Requirement
Make an exact copy of the listing below.

= Beginning of Section =

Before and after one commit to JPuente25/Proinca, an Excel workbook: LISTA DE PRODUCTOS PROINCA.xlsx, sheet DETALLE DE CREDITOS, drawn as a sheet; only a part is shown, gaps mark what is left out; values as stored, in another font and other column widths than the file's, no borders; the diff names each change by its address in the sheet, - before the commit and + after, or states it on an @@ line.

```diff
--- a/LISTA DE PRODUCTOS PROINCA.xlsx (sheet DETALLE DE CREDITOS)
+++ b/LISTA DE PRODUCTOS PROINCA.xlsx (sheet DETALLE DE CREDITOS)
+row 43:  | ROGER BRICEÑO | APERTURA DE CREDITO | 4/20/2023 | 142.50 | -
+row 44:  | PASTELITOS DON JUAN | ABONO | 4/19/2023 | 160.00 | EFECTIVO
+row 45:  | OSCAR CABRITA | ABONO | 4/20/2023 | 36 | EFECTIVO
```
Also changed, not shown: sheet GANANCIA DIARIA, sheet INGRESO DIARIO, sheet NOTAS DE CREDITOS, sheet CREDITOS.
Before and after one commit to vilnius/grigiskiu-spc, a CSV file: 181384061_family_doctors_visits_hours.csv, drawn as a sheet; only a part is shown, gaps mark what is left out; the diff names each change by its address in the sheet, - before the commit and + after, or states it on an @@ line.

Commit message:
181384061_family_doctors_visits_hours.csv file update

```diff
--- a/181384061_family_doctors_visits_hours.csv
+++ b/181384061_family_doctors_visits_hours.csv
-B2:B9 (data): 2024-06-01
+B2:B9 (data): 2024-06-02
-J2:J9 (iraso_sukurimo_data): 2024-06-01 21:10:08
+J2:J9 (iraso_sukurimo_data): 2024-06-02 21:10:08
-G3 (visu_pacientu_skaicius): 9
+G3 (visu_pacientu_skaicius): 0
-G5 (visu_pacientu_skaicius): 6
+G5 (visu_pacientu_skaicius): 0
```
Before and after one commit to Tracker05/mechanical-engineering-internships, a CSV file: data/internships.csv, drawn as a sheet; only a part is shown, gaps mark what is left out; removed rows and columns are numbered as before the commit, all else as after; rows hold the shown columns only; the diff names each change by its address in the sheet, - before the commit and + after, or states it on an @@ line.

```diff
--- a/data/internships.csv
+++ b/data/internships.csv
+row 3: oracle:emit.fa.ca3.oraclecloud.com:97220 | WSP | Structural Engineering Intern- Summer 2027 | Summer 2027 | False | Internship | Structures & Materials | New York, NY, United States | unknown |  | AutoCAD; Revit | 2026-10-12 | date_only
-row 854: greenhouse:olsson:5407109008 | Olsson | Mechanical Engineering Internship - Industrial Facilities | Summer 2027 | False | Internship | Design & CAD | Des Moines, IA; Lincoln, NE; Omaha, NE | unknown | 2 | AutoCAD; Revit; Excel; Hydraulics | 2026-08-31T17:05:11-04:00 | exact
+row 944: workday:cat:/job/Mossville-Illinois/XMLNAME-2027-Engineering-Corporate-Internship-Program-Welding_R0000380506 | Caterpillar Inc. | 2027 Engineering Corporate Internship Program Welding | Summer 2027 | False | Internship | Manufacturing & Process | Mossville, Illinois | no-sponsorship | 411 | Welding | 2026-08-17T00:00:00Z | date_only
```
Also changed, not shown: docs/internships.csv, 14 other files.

= End of Section =

Expected answer
Before and after one commit to JPuente25/Proinca, an Excel workbook: LISTA DE PRODUCTOS PROINCA.xlsx, sheet DETALLE DE CREDITOS, drawn as a sheet; only a part is shown, gaps mark what is left out; values as stored, in another font and other column widths than the file's, no borders; the diff names each change by its address in the sheet, - before the commit and + after, or states it on an @@ line.

```diff
--- a/LISTA DE PRODUCTOS PROINCA.xlsx (sheet DETALLE DE CREDITOS)
+++ b/LISTA DE PRODUCTOS PROINCA.xlsx (sheet DETALLE DE CREDITOS)
+row 43:  | ROGER BRICEÑO | APERTURA DE CREDITO | 4/20/2023 | 142.50 | -
+row 44:  | PASTELITOS DON JUAN | ABONO | 4/19/2023 | 160.00 | EFECTIVO
+row 45:  | OSCAR CABRITA | ABONO | 4/20/2023 | 36 | EFECTIVO
```
Also changed, not shown: sheet GANANCIA DIARIA, sheet INGRESO DIARIO, sheet NOTAS DE CREDITOS, sheet CREDITOS.
Before and after one commit to vilnius/grigiskiu-spc, a CSV file: 181384061_family_doctors_visits_hours.csv, drawn as a sheet; only a part is shown, gaps mark what is left out; the diff names each change by its address in the sheet, - before the commit and + after, or states it on an @@ line.

Commit message:
181384061_family_doctors_visits_hours.csv file update

```diff
--- a/181384061_family_doctors_visits_hours.csv
+++ b/181384061_family_doctors_visits_hours.csv
-B2:B9 (data): 2024-06-01
+B2:B9 (data): 2024-06-02
-J2:J9 (iraso_sukurimo_data): 2024-06-01 21:10:08
+J2:J9 (iraso_sukurimo_data): 2024-06-02 21:10:08
-G3 (visu_pacientu_skaicius): 9
+G3 (visu_pacientu_skaicius): 0
-G5 (visu_pacientu_skaicius): 6
+G5 (visu_pacientu_skaicius): 0
```
Before and after one commit to Tracker05/mechanical-engineering-internships, a CSV file: data/internships.csv, drawn as a sheet; only a part is shown, gaps mark what is left out; removed rows and columns are numbered as before the commit, all else as after; rows hold the shown columns only; the diff names each change by its address in the sheet, - before the commit and + after, or states it on an @@ line.

```diff
--- a/data/internships.csv
+++ b/data/internships.csv
+row 3: oracle:emit.fa.ca3.oraclecloud.com:97220 | WSP | Structural Engineering Intern- Summer 2027 | Summer 2027 | False | Internship | Structures & Materials | New York, NY, United States | unknown |  | AutoCAD; Revit | 2026-10-12 | date_only
-row 854: greenhouse:olsson:5407109008 | Olsson | Mechanical Engineering Internship - Industrial Facilities | Summer 2027 | False | Internship | Design & CAD | Des Moines, IA; Lincoln, NE; Omaha, NE | unknown | 2 | AutoCAD; Revit; Excel; Hydraulics | 2026-08-31T17:05:11-04:00 | exact
+row 944: workday:cat:/job/Mossville-Illinois/XMLNAME-2027-Engineering-Corporate-Internship-Program-Welding_R0000380506 | Caterpillar Inc. | 2027 Engineering Corporate Internship Program Welding | Summer 2027 | False | Internship | Manufacturing & Process | Mossville, Illinois | no-sponsorship | 411 | Welding | 2026-08-17T00:00:00Z | date_only
```
Also changed, not shown: docs/internships.csv, 14 other files.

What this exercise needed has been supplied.